Recent epidemiological study from Australia, on cell phones and brain cancer, made headline news: Chapman S, Azizi L, Luo Q, Sitas F. Has the incidence of brain cancer risen in Australia since the introduction of mobile phones 29 years ago? Cancer Epidemiology, 2016 May 4.

Reason for this global interest is simple, the authors claim to have proven that cell phones do not cause brain cancer and the issue should be put to rest. The study analyzed the 29 year history of cell phone use in Australia and compared it with the numbers of brain cancer reported to cancer registry.

However, I think the authors greatly overstated significance of their results leading to misinformation of the readers and the general public at large.

The title of the study is correct but it is also misleading. The 29 years since introduction of cell phones in Australia is a correct time-frame. However, the broad introduction of cell phones in Australia begun only after year 2000, after the saturation of the “market” reached 70 – 90% of the population, as shown in Figure 1 of the study.

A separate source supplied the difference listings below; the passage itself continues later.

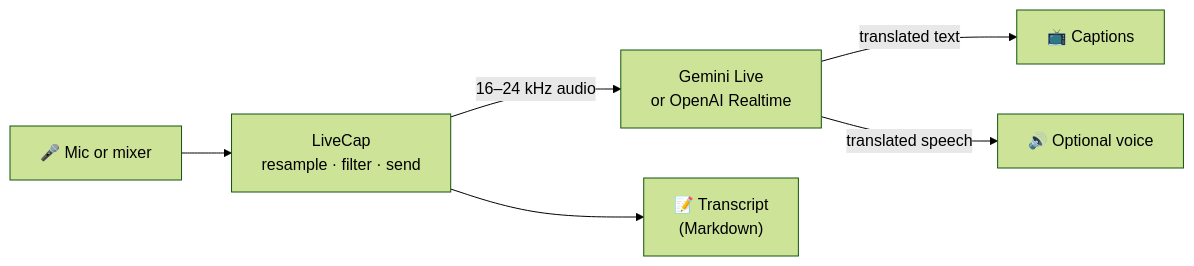
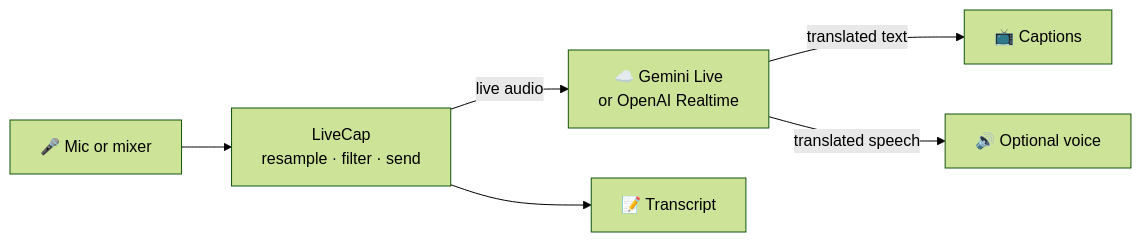
One commit to dennis2lee/live-translation changed the diagram in README.md. Above: the diagram before and after it, drawn with Mermaid (forest theme). The commit also changed other lines of this file and 4 other files, not shown here.

````diff
--- a/README.md
+++ b/README.md
@@ -37,8 +81,8 @@
 ```mermaid
 flowchart LR
     A["🎤 Mic or mixer"] --> B["LiveCap<br/>resample · filter · send"]
-    B -- "16–24 kHz audio" --> C["Gemini Live<br/>or OpenAI Realtime"]
+    B -- "live audio" --> C["☁️ Gemini Live<br/>or OpenAI Realtime"]
     C -- "translated text" --> D["📺 Captions"]
     C -- "translated speech" --> E["🔊 Optional voice"]
-    B --> F["📝 Transcript<br/>(Markdown)"]
+    B --> F["📝 Transcript"]
 ```
````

The other problem is the latency period for brain cancer that Chapman and colleagues used for calculations – only 10 years (!). For brain cancer, a disease that we do not know how it is caused, we do not know what is the time-point when it begins and we do not know what is the period of time before it becomes symptomatic and can be diagnosed, it is not correct to use in calculations only 10-year latency period. It might be so short but, as well, it might be much longer. Tis is why predictive calculations made by Chapman et al for brain cancer trends with 10 years latency, should be extended to latencies of 20, 30, 40 or even 50 years. Also, the latency might be different for different causes of brain cancer.
SNIP